- Brainstorm possible topics.
- In class, come up with "issue questions" based on your topics (in groups).
- Bring your final issue question to class.
- Class in the library: learn about resources and begin researching.
- Turn in an annotated bibliography.
- Turn in an intro paragraph + outline (due tomorrow) for workshopping.
- Final paper due in the middle of next week.
It's their funeral, of course, but I'm just scared that I'm to blame for not giving them more time to do preliminary research. Which is why I'm checking my email all the time and responding as quickly as possible to their desperate questions. I'm also a little worried about some of the topic switches--"Instead of writing about feminist approaches to Hamlet, can I do gene therapy? I think that I could get a good outline on that done by tomorrow"*--because it leads me to suspect that they're just trotting out old papers, or at the very least old research.
[*This isn't a real example, of course. The thing is, I've given them a fairly long leash in selecting topics; this is something that I do when I'm hesitant about an assignment, I've noticed. I also want them to write about things that interest them. But anyway some of the topic switches really have been this dramatic.]

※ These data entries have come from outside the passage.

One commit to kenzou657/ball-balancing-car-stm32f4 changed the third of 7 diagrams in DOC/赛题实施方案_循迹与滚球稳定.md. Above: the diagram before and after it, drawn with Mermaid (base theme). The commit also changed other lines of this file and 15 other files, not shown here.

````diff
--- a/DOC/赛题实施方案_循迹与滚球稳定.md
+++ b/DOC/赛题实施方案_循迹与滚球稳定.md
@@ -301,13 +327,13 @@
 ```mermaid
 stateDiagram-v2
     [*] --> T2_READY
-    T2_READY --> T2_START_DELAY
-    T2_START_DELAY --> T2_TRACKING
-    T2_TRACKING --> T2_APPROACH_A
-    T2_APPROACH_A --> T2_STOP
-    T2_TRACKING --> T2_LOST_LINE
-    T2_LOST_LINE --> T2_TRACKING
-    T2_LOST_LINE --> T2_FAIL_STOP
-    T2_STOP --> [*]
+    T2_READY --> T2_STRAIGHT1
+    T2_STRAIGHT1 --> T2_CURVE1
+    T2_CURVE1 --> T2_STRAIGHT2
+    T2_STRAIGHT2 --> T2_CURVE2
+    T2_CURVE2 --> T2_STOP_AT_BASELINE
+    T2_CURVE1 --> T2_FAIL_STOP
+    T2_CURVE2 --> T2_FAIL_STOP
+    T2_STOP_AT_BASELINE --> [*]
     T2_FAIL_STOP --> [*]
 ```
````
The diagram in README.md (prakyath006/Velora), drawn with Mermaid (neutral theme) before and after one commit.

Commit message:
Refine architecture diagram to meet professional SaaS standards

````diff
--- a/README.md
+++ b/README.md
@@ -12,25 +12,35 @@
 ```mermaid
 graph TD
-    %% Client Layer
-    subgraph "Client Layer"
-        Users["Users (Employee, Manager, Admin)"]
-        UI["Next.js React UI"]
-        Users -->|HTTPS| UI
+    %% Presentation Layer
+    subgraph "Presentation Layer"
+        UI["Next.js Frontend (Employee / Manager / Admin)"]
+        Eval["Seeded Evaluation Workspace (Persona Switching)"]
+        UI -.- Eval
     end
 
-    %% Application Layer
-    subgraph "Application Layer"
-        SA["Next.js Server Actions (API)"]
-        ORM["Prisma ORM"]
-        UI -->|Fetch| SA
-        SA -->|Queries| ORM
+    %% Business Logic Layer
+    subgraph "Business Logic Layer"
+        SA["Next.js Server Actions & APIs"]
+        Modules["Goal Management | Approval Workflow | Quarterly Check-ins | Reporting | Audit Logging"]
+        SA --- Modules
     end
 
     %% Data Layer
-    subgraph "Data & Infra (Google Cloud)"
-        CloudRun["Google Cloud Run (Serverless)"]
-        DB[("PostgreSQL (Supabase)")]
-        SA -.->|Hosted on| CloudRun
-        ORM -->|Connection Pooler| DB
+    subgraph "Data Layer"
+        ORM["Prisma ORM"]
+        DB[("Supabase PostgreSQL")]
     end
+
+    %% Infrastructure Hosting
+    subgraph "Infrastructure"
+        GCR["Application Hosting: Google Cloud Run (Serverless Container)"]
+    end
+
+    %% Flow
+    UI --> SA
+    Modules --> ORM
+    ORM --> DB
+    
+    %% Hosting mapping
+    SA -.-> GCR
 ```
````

Argh. Whatever. I suspect that many of the papers will be a mess because I'm not reading their drafts. (Seriously--I gave detailed individual comments on the first two major papers and then minimal individual comments + generalized comments on the third, and the grades plummeted. This worries me. In my desire to nurture, have I given them too much help?) Some of the papers are going to be terrific--a good handful will probably turn out really well, as I have some stellar, hard-working students in all of my sections--but I'm kind of dreading reading the others. I know that some of my students don't work all that hard, but I know that some of them really do, and it breaks my heart when they still can't hit a very high level of achievement.
--------I just reread this post, and there's really clear theme here: I'm blaming myself for my students' failures/difficulties/anxiety/stress/etc. Codependent much? How much more obviously insecure could I be? And I don't think that I do this in my literature classes. Interesting.